Cancer patient was ‘devoted’
Cory Kawamoto, 45, died Friday from a form of brain cancer
Family members and friends of Cory Kawamoto described him as a happy-go-lucky man who was devoted to his family.
"He and I were best friends," said his wife of almost 15 years, Sue. "Our two little boys adored him. His life was the boys and me."
Fundraiser To Aid Family
A fundraiser in memory of Cory Kawamoto will be held from 6 to 9 p.m. Sunday at the Renaissance Ilikai Waikiki Hotel's Pacific Ballroom. The fundraiser will celebrate Kawamoto's life and help his family with medical expenses.
A list of items to be featured in a silent auction can be viewed at www.friendsofcory.com. The fundraiser hot line is 535-6243.
Donations may also be made at any Bank of Hawaii branch on Oahu or mailed to the Friends of Cory at P.O. Box 1328, Honolulu, HI 96807. Checks can be made payable to "YBA of Honolulu."
She added, "He was wonderful in every way."
Kawamoto died Friday at Kapiolani Medical Center at Pali Momi due to complications from glioblastoma multiforme, a malignant form of brain cancer diagnosed three years ago. He was 45.
Relatives and friends described Kawamoto, a 1978 alumnus of Roosevelt High School, as a generous man who always put others first before himself. "He had the biggest heart. ... He's the guy who will give you the shirt off his back. We are just going to miss him a lot," said his sister Jorene Belair in a telephone interview from San Francisco.
A fundraiser had been organized by many of Kawamoto's friends and co-workers before his death. It was supposed to help him and his family with mounting medical expenses. The fundraiser will still be held Sunday at the Renaissance Ilikai Waikiki Hotel's Pacific Ballroom to help the family and celebrate Kawamoto's life.
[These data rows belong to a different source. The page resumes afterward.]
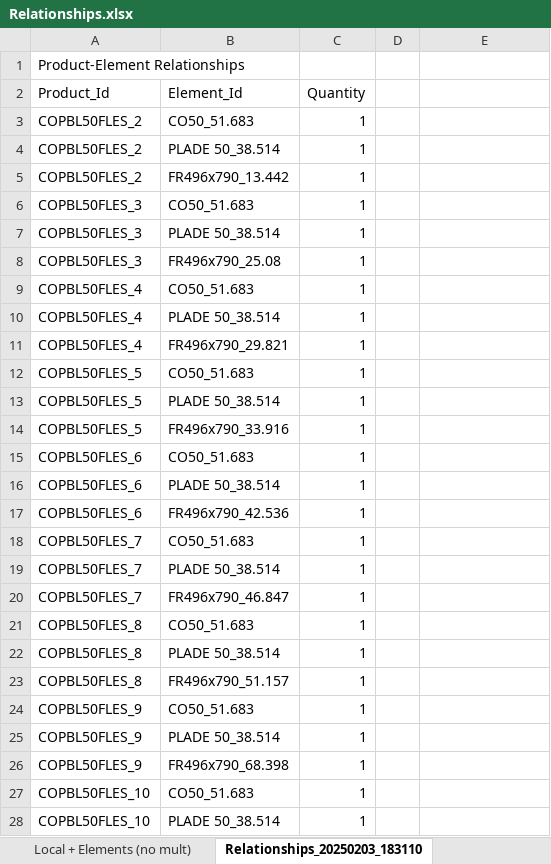
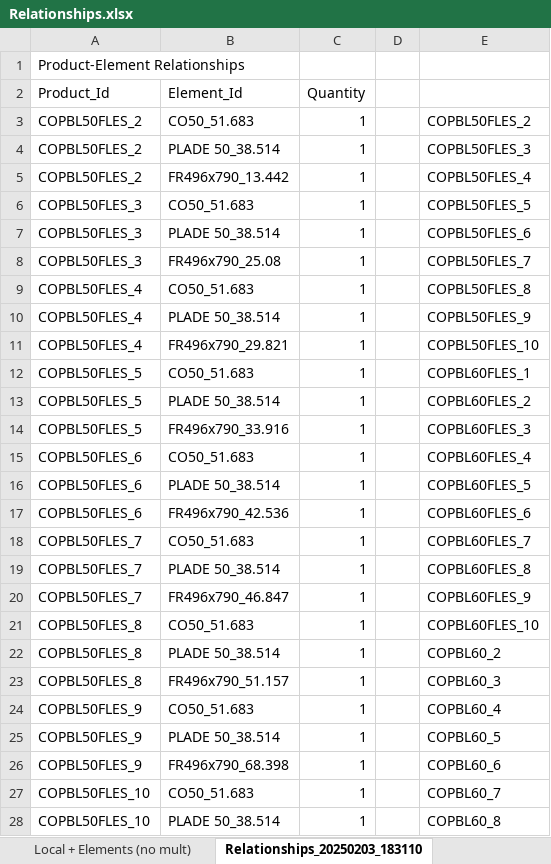
Before and after one commit to MatthieuMordrel/Excel_lib, an Excel workbook: post_processing/Relationships.xlsx, sheet Relationships_20250203_183110, drawn as a sheet; only a part is shown; values as stored, in another font and other column widths than the file's, no borders; the diff covers the shown part only; the diff names each change by its address in the sheet, - before the commit and + after, or states it on an @@ line.

```diff
--- a/post_processing/Relationships.xlsx (sheet Relationships_20250203_183110)
+++ b/post_processing/Relationships.xlsx (sheet Relationships_20250203_183110)
-E3: (empty)
+E3: COPBL50FLES_2
-E4: (empty)
+E4: COPBL50FLES_3
-E5: (empty)
+E5: COPBL50FLES_4
-E6: (empty)
+E6: COPBL50FLES_5
-E7: (empty)
+E7: COPBL50FLES_6
-E8: (empty)
+E8: COPBL50FLES_7
-E9: (empty)
+E9: COPBL50FLES_8
-E10: (empty)
+E10: COPBL50FLES_9
-E11: (empty)
+E11: COPBL50FLES_10
-E12: (empty)
+E12: COPBL60FLES_1
-E13: (empty)
+E13: COPBL60FLES_2
-E14: (empty)
+E14: COPBL60FLES_3
-E15: (empty)
+E15: COPBL60FLES_4
-E16: (empty)
+E16: COPBL60FLES_5
-E17: (empty)
+E17: COPBL60FLES_6
-E18: (empty)
+E18: COPBL60FLES_7
-E19: (empty)
+E19: COPBL60FLES_8
-E20: (empty)
+E20: COPBL60FLES_9
-E21: (empty)
+E21: COPBL60FLES_10
-E22: (empty)
+E22: COPBL60_2
-E23: (empty)
+E23: COPBL60_3
-E24: (empty)
+E24: COPBL60_4
-E25: (empty)
+E25: COPBL60_5
-E26: (empty)
+E26: COPBL60_6
-E27: (empty)
+E27: COPBL60_7
-E28: (empty)
+E28: COPBL60_8
```
Also changed, not shown: 2 edited cells elsewhere in this sheet, Batch File/File - Tab - Cell - (start of recursive resolver) - New.xlsx, 8 other files.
"He was such a fun guy. He was always cracking jokes, even through his illness," Belair said.
Kawamoto was diagnosed with brain cancer after he suffered a grand mal seizure while taking his sons, Matthew and Joseph, and a couple of their teammates to a pool in Mililani following a Little League baseball game. He was an assistant coach.
He underwent surgery to remove most of the tumor in his brain. According to a Web site dedicated to Kawamoto, friends said he was showing improvement and appeared to be in remission. But doctors later detected two tumors growing in an inoperable part of his brain.
Because of his health, Kawamoto was unable to work, forcing his family to sell their home and one of their cars. They moved in with Kawamoto's parents in Pearl City.
Last summer, Sue Kawamoto learned about an experimental treatment program. Her husband was accepted, and she learned how to administer the experimental drug intravenously. The treatment was not covered by insurance.
Sue Kawamoto stopped working to care for her husband and administer his treatment six times a day. Since November, Cory Kawamoto was hospitalized for pneumonia and respiratory problems.
Kawamoto is survived by wife Susan; sons Matthew and Joseph; sisters Jorene Belair of San Francisco, June Hess, Sheryl Kahookele and Kellie; parents Joseph and Frances; grandfather M. Harry Suzui; step-grandmother Hatsue Suzui; and many nieces and nephews.
Services will be held at 11 a.m. Feb. 22 at Diamond Head Mortuary, 535 18th Ave. Visitation begins at 10 a.m. Aloha attire is requested.